So what does accepting forgiveness mean?
- First and foremost it means entering into constant communion with the forgiver, talking with him, joining into what he is doing. (Most of us are uncomfortable hanging out with the one we have previously offended or we are just naturally aware of ourselves and do not want to do the work to be aware of him.)
- Second it means praising his great generosity even though it means letting others know about the debt I owed. (Most people want to put their forgiven sins in the past. Sure God forgives and forgets but we should remember enough to bring him worship of his generosity. It is wonderful for the king to forget the billion dollars he forgave his servant but it is not OK for the servant to fail to tell others and treat others in the light of his own forgiveness.)
- Third it means having hope and granting worth and being ready to restore relationship with those who have hurt us. (See my blog on what forgiveness means)
- Fourth it means living life to the full with a sense of worth and purpose. Paul called himself the chief of debtors and then turned the world upside down for God and stood up to the apostles when they were mistaken.
- Fifth, it means that no task or sacrifice is too big for him to ask considering what he has done for me.
- Sixth, it means that when things are not going my way right now, I remember that he does not owe me anything and what he has already done for me is so awesome that he deserves grateful worship no matter how things go. (Some of us will be rejected by family, starve to death, be killed in wars, thrown in prison, tortured for Christ. Still, he is worthy.)
- Seventh, it means that I need to ask. After all, if the Father gave his own son for me, how shall he not also give me all things I need to serve him? I need to ask for the Holy Spirit’s indwelling, for wisdom to help his people, for strength to resist sin, for impact in others lives etc.
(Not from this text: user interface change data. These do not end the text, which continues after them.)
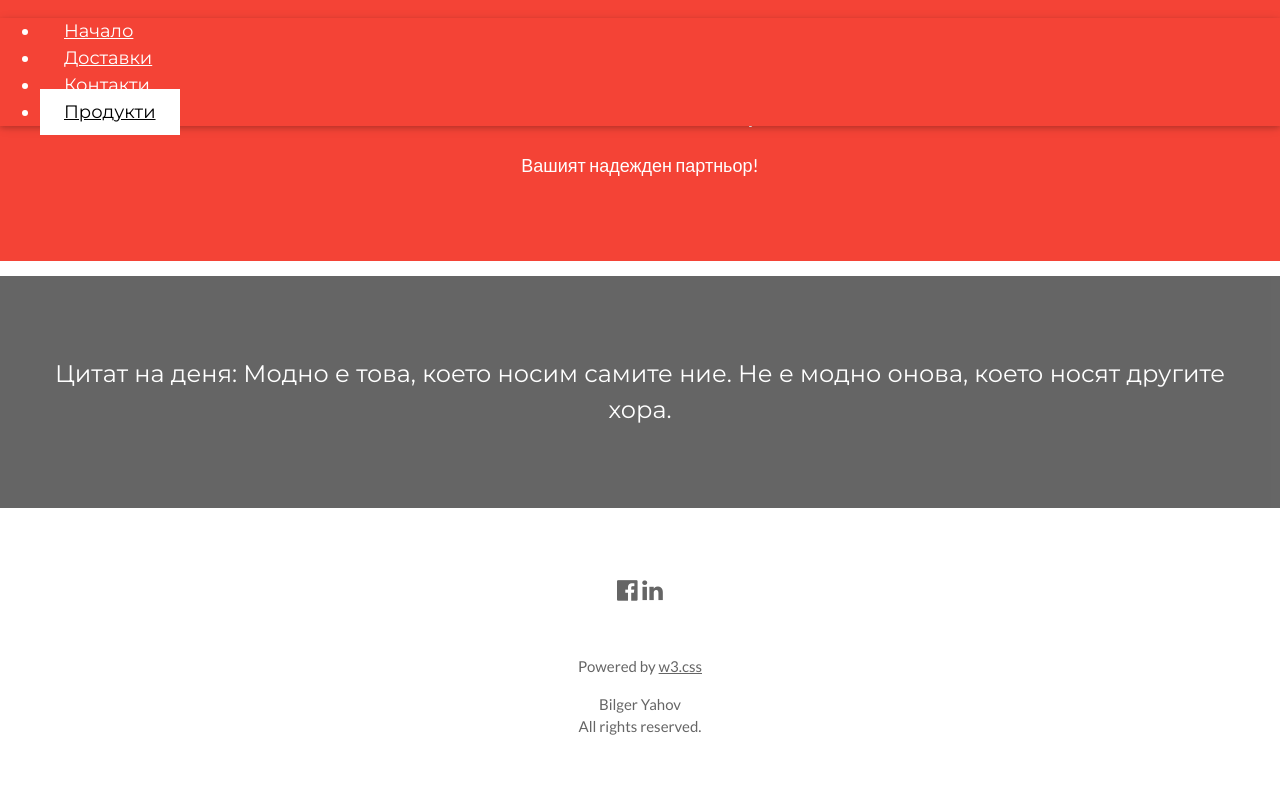
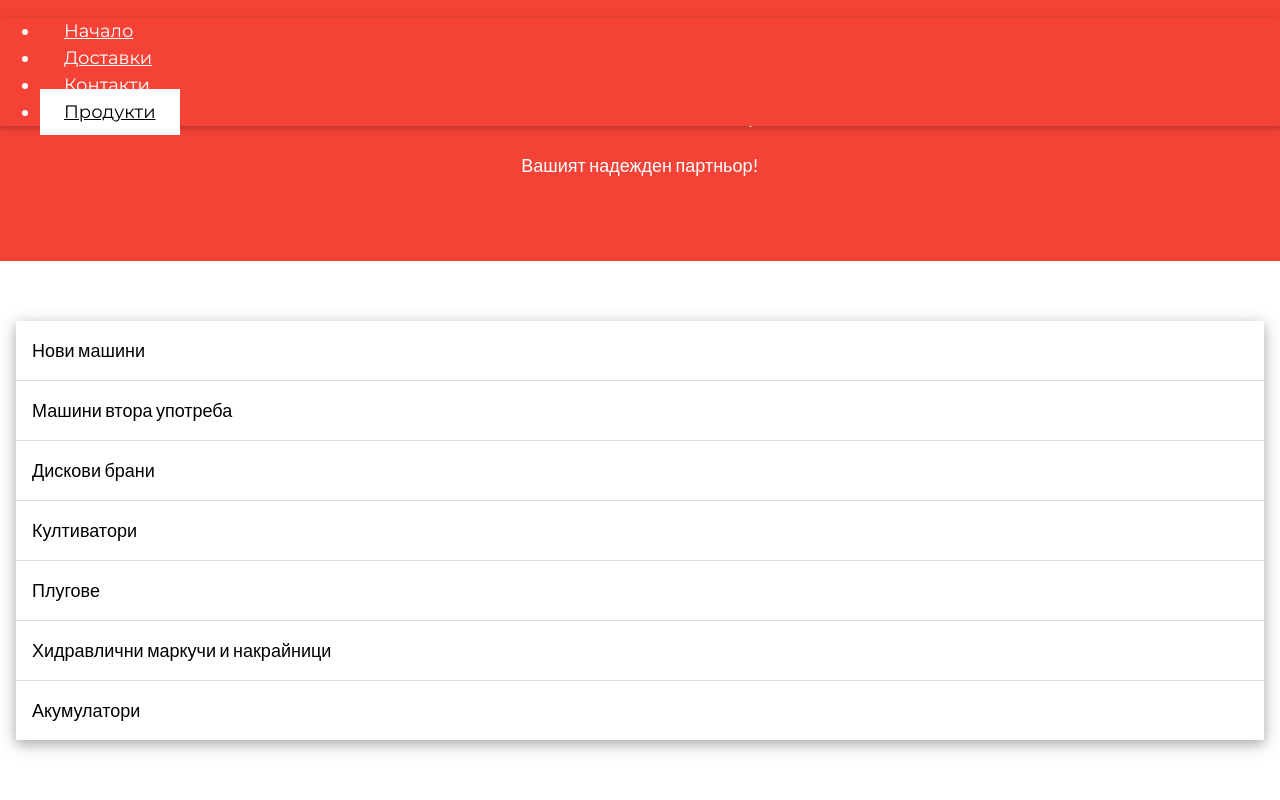
Before and after one commit to bilgeryahov/limtekbg, a website: page limtekbg/public/products.html in a window 1280 px wide. Shown: the top 800 px of the page. Drawn offline with nearby package versions, Linux system fonts and the light colour scheme.

Commit message:
Change combine picture, create products list on products page.

```diff
--- a/limtekbg/public/products.html
+++ b/limtekbg/public/products.html
@@ -51,7 +51,31 @@
         </div>
 
 
-
+		<div class="w3-container" style="margin: 4rem auto;">
+			<ul class="w3-ul w3-card-4">
+				<li class="w3-padding-16 w3-hover-light-grey">
+					<span class="w3-large">Нови машини</span><br>
+				</li>
+				<li class="w3-padding-16 w3-hover-light-grey">
+					<span class="w3-large">Машини втора употреба</span><br>
+				</li>
+				<li class="w3-padding-16 w3-hover-light-grey">
+					<span class="w3-large">Дискови брани</span><br>
+				</li>
+				<li class="w3-padding-16 w3-hover-light-grey">
+					<span class="w3-large">Култиватори</span><br>
+				</li>
+				<li class="w3-padding-16 w3-hover-light-grey">
+					<span class="w3-large">Плугове</span><br>
+				</li>
+				<li class="w3-padding-16 w3-hover-light-grey">
+					<span class="w3-large">Хидравлични маркучи и накрайници</span><br>
+				</li>
+				<li class="w3-padding-16 w3-hover-light-grey">
+					<span class="w3-large">Акумулатори</span><br>
+				</li>
+			</ul>
+		</div>
 
        <div class="w3-container w3-black w3-center w3-opacity w3-padding-64" style="margin-top:1rem;">
             <h1 class="w3-margin w3-xlarge">Цитат на деня: <span id="Quote">Аз съм много готин пич.</span></h1>
```
Also changed, not shown: limtekbg/public/deliveries.html (+1 -1 lines), limtekbg/public/images/slide1.jpg (deleted), limtekbg/public/images/slide2.jpg (deleted), limtekbg/public/images/slide3.jpg (deleted), 2 other files.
Dear Lord, forgive me for not accepting your forgiveness. Help me to be a shining witness to your generosity and ability to restore and empower those who were your enemies.